All American moms run on adrenaline for the first few weeks
postpartum, which eventually leads to high levels of cortisol, one of the
biggest causes of tummy fat. Taking time for yourself, enjoying simple
pleasures and just letting go help reduce your levels of adrenaline and
cortisol, and tell your body it's okay to drop some of its emergency storages of
Don't Do Yoga
Up until I developed diastasis recti I loved winding down after a long
day with yoga. While winding down is a critical part of losing abdominal fat,
many of the positions in yoga—such as the plank, child and camel—apply
pressure to the abdominal muscles or stretch them apart, thus worsening the diastasis recti.
Do Take a Walk
Walking is not only a safe exercise, but can help lower
cortisol levels in the blood, which will help slim down your waistline. Be sure
to actively contract your stomach during the walk so that you're strengthening
the right muscles and not reinforcing bad posture. You can also go on a slow
jog if your stomach muscles are strong enough or you use a splint or wrap. But
beware! If your stomach is not supported during a jog, the weight of your legs
and stomach pushing against the muscles can tear them wide open.
Do Use a Splint or
Many traditional societies in Asia and South America
practice postpartum binding, in which the mom's abdomen is wrapped up tight in
order to allow it to heal properly. While most of us have missed the boat on
this, using a splint or wrap physically pushes together the split abdominal
muscles and supports your stomach as the muscles around the diastasis recti are
Do Focus On Your
Maintaining a strong posture with your tummy tucked in
retrains the muscles in your abdomen and back that lost tone while you were

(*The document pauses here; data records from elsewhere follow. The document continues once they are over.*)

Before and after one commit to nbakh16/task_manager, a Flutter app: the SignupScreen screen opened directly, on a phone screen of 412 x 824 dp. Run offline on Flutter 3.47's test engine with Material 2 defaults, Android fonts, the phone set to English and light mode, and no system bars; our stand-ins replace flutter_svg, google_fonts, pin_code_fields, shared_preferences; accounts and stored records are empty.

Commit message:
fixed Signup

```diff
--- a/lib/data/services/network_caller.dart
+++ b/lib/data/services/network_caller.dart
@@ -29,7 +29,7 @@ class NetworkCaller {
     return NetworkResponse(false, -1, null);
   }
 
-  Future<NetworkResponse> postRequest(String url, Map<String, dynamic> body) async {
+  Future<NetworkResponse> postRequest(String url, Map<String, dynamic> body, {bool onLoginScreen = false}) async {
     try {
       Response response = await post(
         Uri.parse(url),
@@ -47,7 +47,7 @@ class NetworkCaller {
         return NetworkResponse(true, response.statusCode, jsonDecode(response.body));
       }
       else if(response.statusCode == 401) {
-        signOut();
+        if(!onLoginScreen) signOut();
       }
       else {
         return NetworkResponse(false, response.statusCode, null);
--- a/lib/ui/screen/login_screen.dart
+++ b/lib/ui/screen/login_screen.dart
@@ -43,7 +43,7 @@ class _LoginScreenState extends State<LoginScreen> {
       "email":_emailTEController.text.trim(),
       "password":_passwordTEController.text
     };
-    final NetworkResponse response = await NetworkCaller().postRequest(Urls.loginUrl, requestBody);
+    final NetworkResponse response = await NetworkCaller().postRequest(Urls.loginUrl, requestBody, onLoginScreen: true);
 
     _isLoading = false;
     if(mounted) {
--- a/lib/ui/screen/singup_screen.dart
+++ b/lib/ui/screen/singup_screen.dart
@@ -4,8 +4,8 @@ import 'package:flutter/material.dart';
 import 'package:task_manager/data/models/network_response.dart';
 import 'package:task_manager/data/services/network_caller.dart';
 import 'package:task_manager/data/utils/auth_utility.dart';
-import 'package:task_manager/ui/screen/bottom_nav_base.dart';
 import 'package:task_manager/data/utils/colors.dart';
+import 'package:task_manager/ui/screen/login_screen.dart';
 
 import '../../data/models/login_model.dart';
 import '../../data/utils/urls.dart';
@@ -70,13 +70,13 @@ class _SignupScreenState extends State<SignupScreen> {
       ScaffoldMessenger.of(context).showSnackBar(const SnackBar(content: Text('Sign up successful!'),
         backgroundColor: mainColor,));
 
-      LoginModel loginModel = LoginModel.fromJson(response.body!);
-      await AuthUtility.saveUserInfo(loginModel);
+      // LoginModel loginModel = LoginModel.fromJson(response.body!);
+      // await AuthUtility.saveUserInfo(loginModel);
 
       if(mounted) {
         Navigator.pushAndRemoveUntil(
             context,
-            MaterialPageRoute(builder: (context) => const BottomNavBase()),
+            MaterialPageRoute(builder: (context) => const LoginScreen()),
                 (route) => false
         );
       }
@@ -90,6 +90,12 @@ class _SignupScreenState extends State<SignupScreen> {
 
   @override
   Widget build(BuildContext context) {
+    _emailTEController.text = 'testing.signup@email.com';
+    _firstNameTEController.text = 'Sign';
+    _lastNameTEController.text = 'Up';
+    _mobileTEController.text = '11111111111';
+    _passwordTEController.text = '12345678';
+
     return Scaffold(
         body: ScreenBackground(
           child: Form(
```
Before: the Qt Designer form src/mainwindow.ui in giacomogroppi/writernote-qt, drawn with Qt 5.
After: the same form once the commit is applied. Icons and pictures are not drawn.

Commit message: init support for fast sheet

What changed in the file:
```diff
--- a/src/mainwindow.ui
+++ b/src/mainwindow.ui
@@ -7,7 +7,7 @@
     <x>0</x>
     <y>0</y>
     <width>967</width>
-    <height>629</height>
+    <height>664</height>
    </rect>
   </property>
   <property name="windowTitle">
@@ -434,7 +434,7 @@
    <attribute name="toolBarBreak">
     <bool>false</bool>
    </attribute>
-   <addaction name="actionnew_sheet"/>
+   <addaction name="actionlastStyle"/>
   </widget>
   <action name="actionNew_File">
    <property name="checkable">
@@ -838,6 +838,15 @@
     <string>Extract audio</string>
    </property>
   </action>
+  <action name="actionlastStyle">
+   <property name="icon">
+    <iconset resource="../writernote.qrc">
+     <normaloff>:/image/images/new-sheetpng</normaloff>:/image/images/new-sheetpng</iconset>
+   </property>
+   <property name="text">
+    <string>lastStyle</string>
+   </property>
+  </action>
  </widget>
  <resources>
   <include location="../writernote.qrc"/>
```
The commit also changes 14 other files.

carrying your baby, which are also the same muscles you need to hold in your guts
and reshape your mommy tummy.
Many nursing moms puff out their tummy unknowingly to
support their baby's weight while nursing. This stretches and weakens the
muscles around the Diastasis Recti and also trains the other muscles that they
should be sticking straight out.
Cuddling with your baby, husband and dog releases oxytocin
(aka "the cuddle hormone") which combats cortisol and helps slim down your